Dataset content –
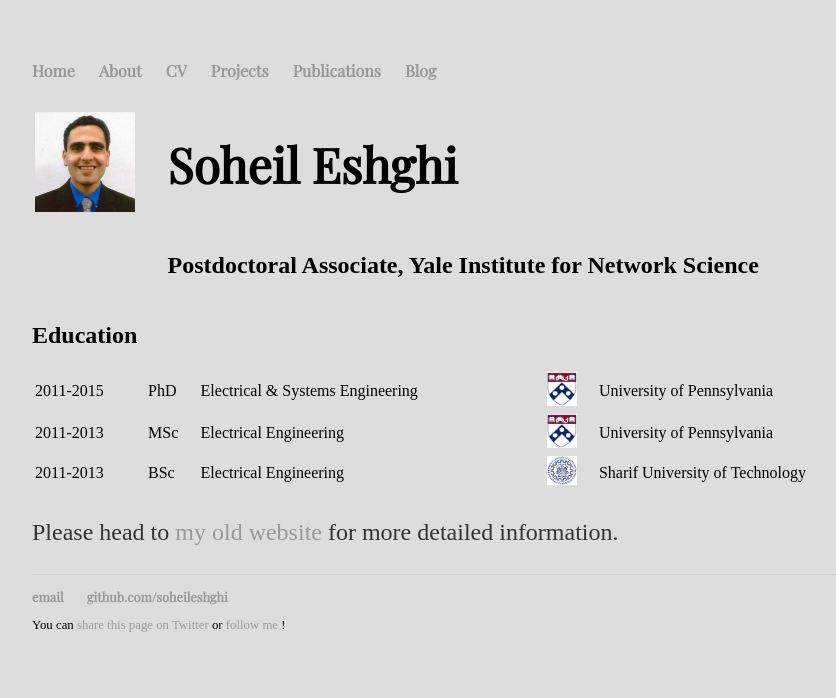
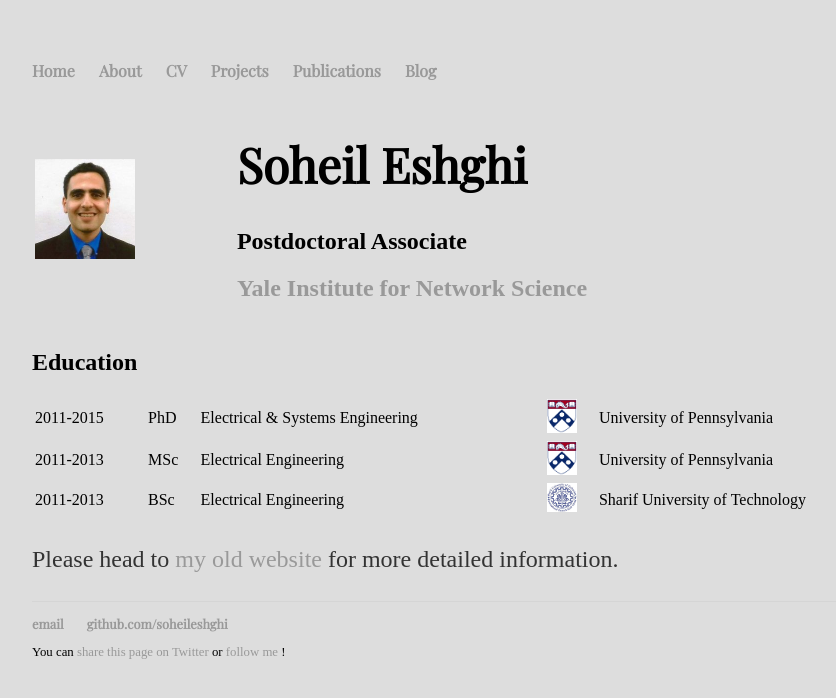
Before and after one commit to SoheilEshghi/SoheilEshghi.github.io, a Jekyll site: the page built from index.html, in a window 1280 px wide. Shown: the top 698 px of the page, without its empty margins (160-996 px from the left). Built offline with Jekyll 4.4.1, drawn with Linux system fonts in a browser that asks for light colours.

Commit message:
header edits

```diff
--- a/index.html
+++ b/index.html
@@ -8,13 +8,14 @@ title: Soheil Eshghi
 	<table style="width:100%">
 	<tr>
 		<td><img src="images/soheil.jpg" style="width:100px;"></td>
-		<td><h1>Soheil Eshghi</h1></td>
+		<td><h1>Soheil Eshghi</h1>
+		<h2>Postdoctoral Associate</h2>
+		<h2><a href="http://yins.yale.edu/">Yale Institute for Network Science</a></h2>
+		</td>
 	</tr>
 	<tr>
 		<td></td>
-		<td><h2>
-			Postdoctoral Associate, Yale Institute for Network Science
-		</h2></td>
+		<tdtd>
 	</tr>
 </table>
 
```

Exercise directions –
Please give the material above again in full, with no pictures in your version.

Written reply –
Before and after one commit to SoheilEshghi/SoheilEshghi.github.io, a Jekyll site: the page built from index.html, in a window 1280 px wide. Shown: the top 698 px of the page, without its empty margins (160-996 px from the left). Built offline with Jekyll 4.4.1, drawn with Linux system fonts in a browser that asks for light colours.

Commit message:
header edits

```diff
--- a/index.html
+++ b/index.html
@@ -8,13 +8,14 @@ title: Soheil Eshghi
 	<table style="width:100%">
 	<tr>
 		<td><img src="images/soheil.jpg" style="width:100px;"></td>
-		<td><h1>Soheil Eshghi</h1></td>
+		<td><h1>Soheil Eshghi</h1>
+		<h2>Postdoctoral Associate</h2>
+		<h2><a href="http://yins.yale.edu/">Yale Institute for Network Science</a></h2>
+		</td>
 	</tr>
 	<tr>
 		<td></td>
-		<td><h2>
-			Postdoctoral Associate, Yale Institute for Network Science
-		</h2></td>
+		<tdtd>
 	</tr>
 </table>
 
```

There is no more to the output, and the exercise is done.